– Právda and ístina in Teacher’s newspaper, No. 4 of February 2, 2010 (Právda i ístina v russkom yazyke, № 4 ot 2 fevralya 2010 / Правда и истина в русском языке -Учительская  газета › pravda-i-istina-v-russkom-yazyke.

– Pushkin, A. S.(2021). “The Bronze Horseman: A St Petersburg Story”. Retrieved from    The original text (1833).

First quote: “Na beregu pustynnykh voln / Stoyal on, dum velikikh poln, / I vdal’ glyadel. Pred nim shiroko Rekaneslasya; (…) I dumal on: / Otsel’ grozit’ my budem shvedu, / Zdes’ budet gorod zalozhen / Na zlo nadmennomu sosedu.  Prirodoy zdes’ nam suzhdeno / Yevropu prorubit’ okno, / Nogoyu tverdoy stat’ pri more. / Syuda po novym im volnam / Vse flagi v gosti budut k nam, / I zapiruyem na  prostore”.

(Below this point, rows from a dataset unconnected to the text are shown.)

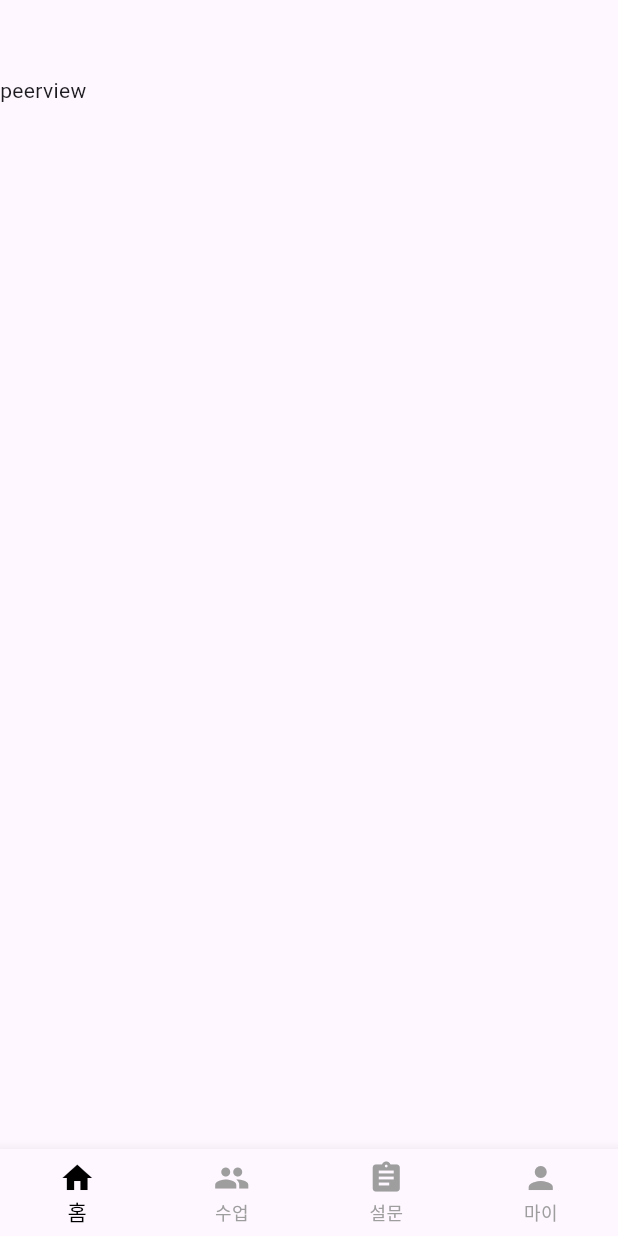
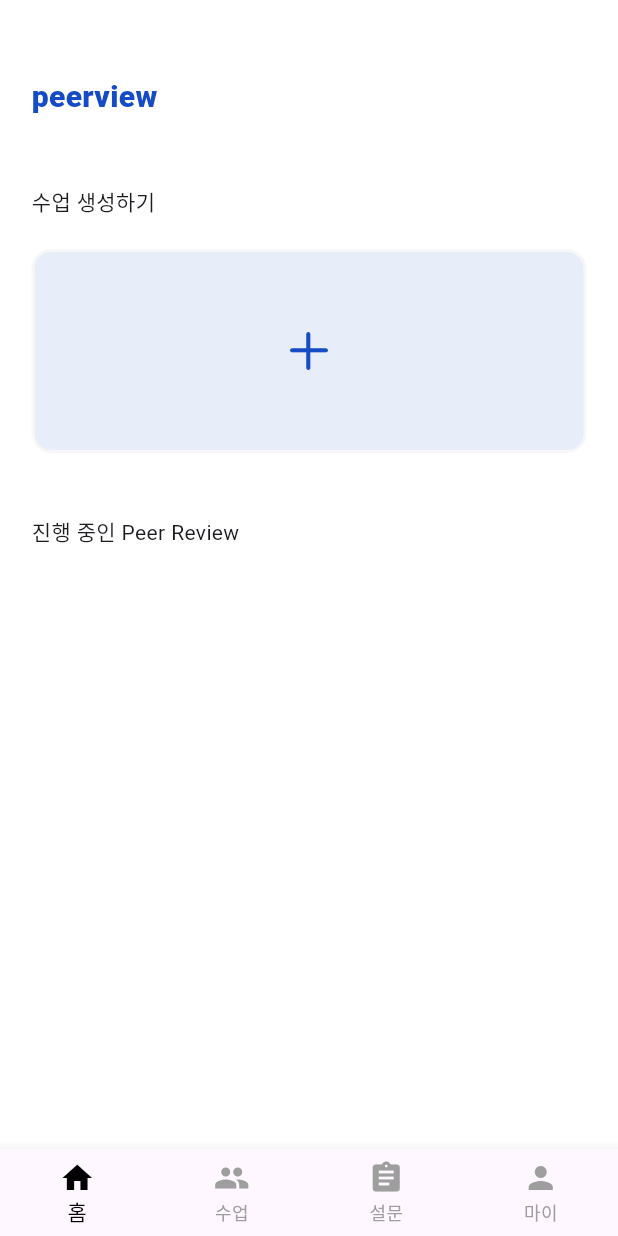
Before and after one commit to grazzy7124/peerview, a Flutter app: the Navigation screen opened directly, on a phone screen of 412 x 824 dp. Run offline on Flutter 3.47's test engine with Material 3 defaults, Android fonts, the phone set to English and light mode, and no system bars; our stand-ins replace firebase_core; accounts and stored records are empty; Roboto replaces fonts that are missing (Pretendard).

Commit message:
create class 작업 중중

```diff
--- /dev/null
+++ b/lib/core/theme/font_styles.dart
@@ -0,0 +1,36 @@
+import 'package:flutter/material.dart';
+
+class FontStyles {
+
+  static const String pretendard = 'Pretendard';
+  static const String riasans = "RiaSans";
+
+  // 홈 화면 로고
+  static const TextStyle logo = TextStyle(
+    fontFamily: 'Pretendard',
+    fontWeight: FontWeight.w800,
+    fontSize: 20,
+    color: Color(0xff164BC6)
+  );
+
+  //수업 생성 화면 폰트
+  static const TextStyle classFormTitle = TextStyle(
+    fontFamily: pretendard,
+    fontWeight: FontWeight.w700,
+    fontSize: 28,
+  ); // 제목
+
+  static const TextStyle classFormBody1 = TextStyle(
+    fontFamily: pretendard,
+    fontWeight: FontWeight.w400,
+    fontSize: 14,
+  ); // 본문1
+
+  static const TextStyle classFormBody2 = TextStyle(
+    fontFamily: pretendard,
+    fontWeight: FontWeight.w400,
+    fontSize: 16,
+  ); // 본문2
+
+
+}
--- a/lib/views/home/home_page.dart
+++ b/lib/views/home/home_page.dart
@@ -1,16 +1,64 @@
 import 'package:flutter/material.dart';
+import 'package:peerview/core/theme/font_styles.dart';
+import 'package:peerview/views/home/create_class_page.dart';
 
-class HomePage extends StatelessWidget {
+class HomePage extends StatefulWidget {
   const HomePage({super.key});
 
   @override
+  State<HomePage> createState() => _HomePageState();
+}
+
+class _HomePageState extends State<HomePage> {
+  @override
   Widget build(BuildContext context) {
     return SingleChildScrollView(
-      child: Column(
-        children: [
-          SizedBox(height: 50,),
-          Text('peerview')
-        ],
+      child: Padding(
+        padding: const EdgeInsets.only(left: 21, right: 21),
+        child: Column(
+          crossAxisAlignment: CrossAxisAlignment.start,
+          children: [
+            SizedBox(height: 50,),
+            Text(
+              'peerview',
+              style: FontStyles.logo,
+            ),
+            SizedBox(height: 45,),
+            Text(
+              '수업 생성하기'
+            ),
+            SizedBox(height: 21,),
+            Container(
+              width: double.infinity, height: 136,
+              decoration: BoxDecoration(
+                color: Color(0xffE8EDFA),
+                borderRadius: BorderRadius.circular(13),
+                border: BoxBorder.all(
+                  width: 2,
+                  color: Color(0xffF7F7F7)
+                )
+              ),
+              child: GestureDetector(
+                onTap: () {
+                  Navigator.push(
+                    context,
+                    MaterialPageRoute(builder: (context) => CreateClassPage())
+                  );
+                },
+                child: Center(
+                  child: SizedBox(
+                    width: 25,
+                    child: Image.asset('assets/images/plus_icon.png',)
+                  ),
+                ),
+              ),
+            ),
+            SizedBox(height: 42,),
+            Text('진행 중인 Peer Review'),
+            SizedBox(height: 18,),
+
+          ],
+        ),
       ),
     );
   }
--- a/lib/views/navigation.dart
+++ b/lib/views/navigation.dart
@@ -34,6 +34,7 @@ class _NavigationState extends State<Navigation> {
   @override
   Widget build(BuildContext context) {
     return Scaffold(
+      backgroundColor: Colors.white,
 
       body: _pages[_selectedIndex],
 
```
Also changed, not shown: lib/views/home/create_class_page.dart (added, +86 -0 lines), assets/images/plus_icon.png (added).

 Second quote: “No bednyy, bednyy moy Yevgeniy… / Uvy! yego smyaténnyy um (….)./  Bezhit i slyshit za soboy / — Kak budto groma grokhotan’ye — Tyazholo-zvonkoye skakan’ye / Po potryasonnoy mostovoy. / I, ozaron lunoyu blednoy, Prostorshi ruku v vyshine, / Za nim nesotsya Vsadnik Mednyy / Na zvonko- Skachus chem kone; / I vo vsyu noch’ bezumets bednyy, / Kuda stopy ni obrashchal,  Za nim povsyudu Vsadnik Mednyy / S tyazholym topo tom skakal (…)”.  Alexandr S.  Pushkin, Mednyy › text; › … › Александр Пушкин — стихи.

– Putin, V. (2021). Ob istoricheskom yedinstve russkikh i ukraitsev (About the historical unity of Russians and Ukrainians ), July 12. › events › president › news

Radio Free Europe. Radio Liberty (September 5, 2022). Court Deals Blow To Russian Press By Revoking Novaya Gazeta Print License, › russian-court-print-license-independent-newspaper-novaya...

– Valev, B. E. (1964). Problemele dezvoltării economice a raioanelor dunărene din România,  Bulgaria și U.R.S.S (The problems of the economic development of the Danube districts in Romania, Bulgaria and the U.S.S.R) published as an Appendix to the paper, Probleme ale relațiilor economice dintre țările socialiste (Problems of economic relations between socialist countries) in Viața economică (Economic Life), Year II, no. 24 (43) of June 12, 1964, pp. 47-59.

– Yavlinsky, G. in dialogue with Sokolov, M. (2016). “V lyuboy rossiyskoy sisteme – lozh’ i vor ovstvo !”  (“In any Russian system – lying and stealing !”). Radio Svoboda, August, 22.